START Extracted records

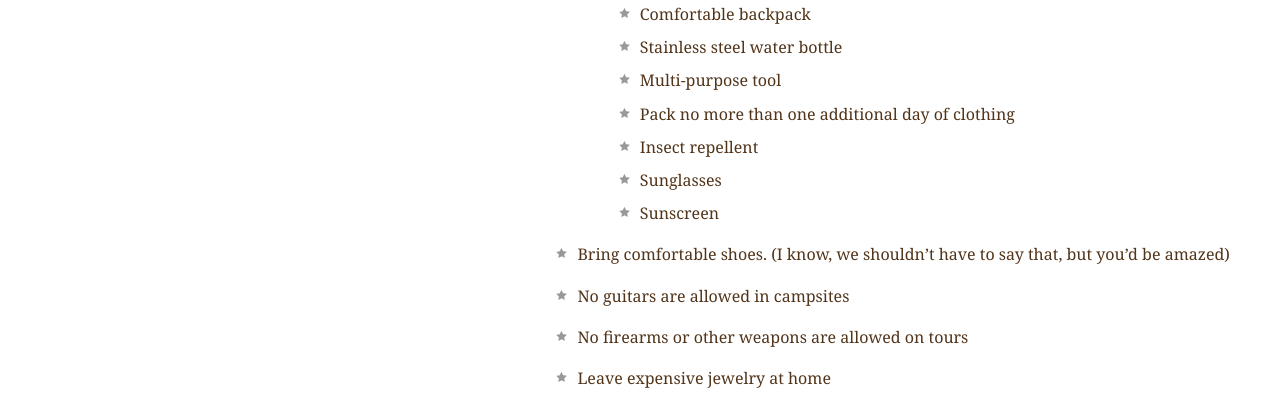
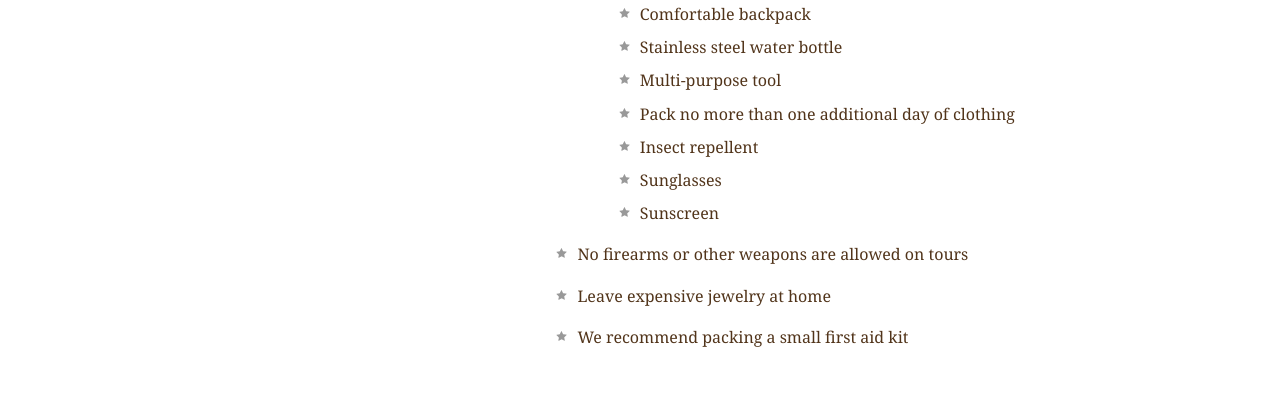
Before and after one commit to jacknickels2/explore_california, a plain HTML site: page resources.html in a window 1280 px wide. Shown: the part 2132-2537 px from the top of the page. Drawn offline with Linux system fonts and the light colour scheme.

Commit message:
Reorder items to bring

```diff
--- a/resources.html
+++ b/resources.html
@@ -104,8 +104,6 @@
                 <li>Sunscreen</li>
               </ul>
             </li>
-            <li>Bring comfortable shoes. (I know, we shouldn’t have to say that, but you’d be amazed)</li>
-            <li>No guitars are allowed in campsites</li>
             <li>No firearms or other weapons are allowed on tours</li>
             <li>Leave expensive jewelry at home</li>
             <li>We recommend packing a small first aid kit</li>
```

END Extracted records

> _About this exercise_:
Give back the entries verbatim. Do not include any picture.

> _Task output_:
Before and after one commit to jacknickels2/explore_california, a plain HTML site: page resources.html in a window 1280 px wide. Shown: the part 2132-2537 px from the top of the page. Drawn offline with Linux system fonts and the light colour scheme.

Commit message:
Reorder items to bring

```diff
--- a/resources.html
+++ b/resources.html
@@ -104,8 +104,6 @@
                 <li>Sunscreen</li>
               </ul>
             </li>
-            <li>Bring comfortable shoes. (I know, we shouldn’t have to say that, but you’d be amazed)</li>
-            <li>No guitars are allowed in campsites</li>
             <li>No firearms or other weapons are allowed on tours</li>
             <li>Leave expensive jewelry at home</li>
             <li>We recommend packing a small first aid kit</li>
```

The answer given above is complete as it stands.